It turned out 16 people signed up. Then it all got out of control. One of my coworkers said she thought it was supposed to be a dozen person that you bring. "Otherwise what is the point if you don't get enough cookies?", she said. She also thought everyone should bring a dozen cookies for everyone to sample at the cookie exchange. 16 dozen plus a dozen each at the party to share is 204 cookies per person!! "I'd like them to last through the holiday season", she said. This is also the same person who when we first started talking about the exchange joked she would eat them all herself and not have guests at her house during the holidays. Then I went into a meeting where someone said their hand mixer breaks after 2 dozen. "I buy the can of dough and put them both in the bowl and after two dozen the mixer breaks and smokes and makes noise". What is he doing putting Pillsbury pre-made dough in a mixer? Other people did not want to be in the exchange because they suspected their coworkers of not having sanitary kitchens. Some people said they wanted 1 type of cookie each, so everyone should bring 16 cookies. I was so confused, and decided to make a compromise. I said 16 baggies with 6 cookies each plus 6 cookies on a plate for people to sample. This brought it down to 102, which still made people laugh uproariously - "Well some people want enough cookies for the whole holiday season!" I said - "Holiday season? That is enough cookies for two years!!" one coworker said to me. Finally, my boss who was gone that day, came back and said "ok fine - 3 cookies in 16 bags plus 6 each to sample." We told everyone this in strongly worded language and people seemed to have been ok with that. I also said to label them if they have nuts in case people have allergies, and to bring the recipe for sharing. I will let you all know how it goes next week.

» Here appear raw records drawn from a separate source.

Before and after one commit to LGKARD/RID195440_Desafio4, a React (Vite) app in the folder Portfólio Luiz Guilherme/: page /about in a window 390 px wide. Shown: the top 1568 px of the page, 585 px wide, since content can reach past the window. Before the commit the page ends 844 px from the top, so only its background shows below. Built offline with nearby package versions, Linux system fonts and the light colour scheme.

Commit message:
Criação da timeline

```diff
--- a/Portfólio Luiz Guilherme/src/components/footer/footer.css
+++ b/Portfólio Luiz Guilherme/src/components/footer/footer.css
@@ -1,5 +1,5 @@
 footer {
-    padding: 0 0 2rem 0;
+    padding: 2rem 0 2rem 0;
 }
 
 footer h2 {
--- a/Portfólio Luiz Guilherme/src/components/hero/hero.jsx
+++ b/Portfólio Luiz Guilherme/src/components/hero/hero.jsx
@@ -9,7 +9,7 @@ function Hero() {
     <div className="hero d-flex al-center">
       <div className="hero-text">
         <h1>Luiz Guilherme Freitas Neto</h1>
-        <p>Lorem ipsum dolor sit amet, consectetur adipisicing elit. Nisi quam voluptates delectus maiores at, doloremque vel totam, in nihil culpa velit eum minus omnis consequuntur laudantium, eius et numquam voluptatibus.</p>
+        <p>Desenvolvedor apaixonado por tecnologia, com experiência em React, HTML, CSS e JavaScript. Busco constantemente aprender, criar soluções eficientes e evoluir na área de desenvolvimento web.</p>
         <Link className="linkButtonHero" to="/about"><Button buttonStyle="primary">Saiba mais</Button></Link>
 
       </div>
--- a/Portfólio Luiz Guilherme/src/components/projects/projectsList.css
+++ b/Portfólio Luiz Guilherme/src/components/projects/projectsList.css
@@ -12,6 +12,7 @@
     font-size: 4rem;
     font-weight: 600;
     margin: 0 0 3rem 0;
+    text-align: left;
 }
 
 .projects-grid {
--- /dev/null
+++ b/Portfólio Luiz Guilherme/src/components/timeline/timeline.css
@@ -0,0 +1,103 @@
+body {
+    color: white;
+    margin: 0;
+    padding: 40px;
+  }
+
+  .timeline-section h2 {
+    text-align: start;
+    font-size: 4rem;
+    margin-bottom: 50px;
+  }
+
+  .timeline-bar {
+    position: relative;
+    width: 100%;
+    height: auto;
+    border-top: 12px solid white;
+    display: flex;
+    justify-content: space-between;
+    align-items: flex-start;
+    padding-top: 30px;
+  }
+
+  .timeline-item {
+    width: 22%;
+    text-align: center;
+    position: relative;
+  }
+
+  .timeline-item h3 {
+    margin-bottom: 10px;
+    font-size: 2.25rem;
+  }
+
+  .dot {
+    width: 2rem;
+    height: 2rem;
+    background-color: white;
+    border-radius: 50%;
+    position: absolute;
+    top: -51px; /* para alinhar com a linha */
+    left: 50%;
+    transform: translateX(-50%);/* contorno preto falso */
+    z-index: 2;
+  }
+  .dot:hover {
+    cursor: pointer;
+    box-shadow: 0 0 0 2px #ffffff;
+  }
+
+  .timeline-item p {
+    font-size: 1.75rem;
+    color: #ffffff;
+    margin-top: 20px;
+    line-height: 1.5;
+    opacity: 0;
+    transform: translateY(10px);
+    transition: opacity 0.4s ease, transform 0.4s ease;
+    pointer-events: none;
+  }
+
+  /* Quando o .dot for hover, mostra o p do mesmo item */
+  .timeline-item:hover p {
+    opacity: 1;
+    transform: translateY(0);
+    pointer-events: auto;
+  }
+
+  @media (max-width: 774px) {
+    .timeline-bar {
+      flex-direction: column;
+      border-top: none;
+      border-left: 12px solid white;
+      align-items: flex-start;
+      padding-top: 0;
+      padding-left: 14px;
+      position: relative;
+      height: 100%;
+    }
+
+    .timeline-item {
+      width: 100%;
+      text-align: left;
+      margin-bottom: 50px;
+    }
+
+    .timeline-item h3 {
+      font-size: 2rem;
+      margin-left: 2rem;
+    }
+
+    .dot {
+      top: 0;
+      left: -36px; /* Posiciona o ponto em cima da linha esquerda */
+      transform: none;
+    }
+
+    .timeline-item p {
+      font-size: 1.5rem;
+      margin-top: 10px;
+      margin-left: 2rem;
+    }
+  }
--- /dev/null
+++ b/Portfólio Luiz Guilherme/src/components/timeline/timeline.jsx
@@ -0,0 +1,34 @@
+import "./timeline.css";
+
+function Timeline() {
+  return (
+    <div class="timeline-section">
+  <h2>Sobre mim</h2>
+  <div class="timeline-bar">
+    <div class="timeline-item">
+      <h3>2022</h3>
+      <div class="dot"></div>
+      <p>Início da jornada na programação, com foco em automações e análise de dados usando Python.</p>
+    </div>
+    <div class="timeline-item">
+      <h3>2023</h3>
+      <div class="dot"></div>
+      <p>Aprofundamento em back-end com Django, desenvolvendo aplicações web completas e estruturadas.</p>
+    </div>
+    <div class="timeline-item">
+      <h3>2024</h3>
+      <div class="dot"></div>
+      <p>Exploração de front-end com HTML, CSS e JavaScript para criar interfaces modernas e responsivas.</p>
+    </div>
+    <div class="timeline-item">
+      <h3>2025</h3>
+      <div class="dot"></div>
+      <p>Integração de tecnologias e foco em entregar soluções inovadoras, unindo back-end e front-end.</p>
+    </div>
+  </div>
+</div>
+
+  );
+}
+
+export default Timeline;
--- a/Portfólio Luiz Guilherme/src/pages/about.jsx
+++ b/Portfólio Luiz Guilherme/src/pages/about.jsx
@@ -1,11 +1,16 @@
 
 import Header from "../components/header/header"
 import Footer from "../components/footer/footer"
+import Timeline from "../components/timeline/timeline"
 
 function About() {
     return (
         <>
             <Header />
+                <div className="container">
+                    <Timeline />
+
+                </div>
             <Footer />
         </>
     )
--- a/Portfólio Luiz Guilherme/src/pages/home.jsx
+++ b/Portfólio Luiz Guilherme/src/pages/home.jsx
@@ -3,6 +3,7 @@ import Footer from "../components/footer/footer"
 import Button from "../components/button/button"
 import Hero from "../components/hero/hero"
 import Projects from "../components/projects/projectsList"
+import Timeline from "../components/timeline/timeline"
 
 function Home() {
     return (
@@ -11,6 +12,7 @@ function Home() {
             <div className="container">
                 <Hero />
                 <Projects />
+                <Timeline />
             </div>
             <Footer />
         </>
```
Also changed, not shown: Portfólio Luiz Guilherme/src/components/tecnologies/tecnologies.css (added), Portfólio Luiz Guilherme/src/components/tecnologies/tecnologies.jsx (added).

I am planning to make gingerbread cookies. I was originally planning on gingerbread men, but then saw this inspiration. Since I work at a museum, I thought some of our paintings drawn on the cookies in frosting could be entertaining, like these, or these Mona Lisa cookie pops (I was the girl who put the Mona Lisa on her wedding cake after all). I'll be back with my Edward Hopper's "Morning in a City", Grant Wood's "Death on the Ridge Road" and Sol LeWitt wall drawing gingerbread cookies (this idea saves me having to buy a man cookie cutter). Who thought planning a cookie exchange would cause so much drama? Hilarious.
I plan to draw these paintings in frosting on my square gingerbread cookies:
Edward Hopper's "Morning in a City"
Grant Wood's "Death on the Ridge Road"
Sol LeWitt wall drawing (behind some of the cookie bakers)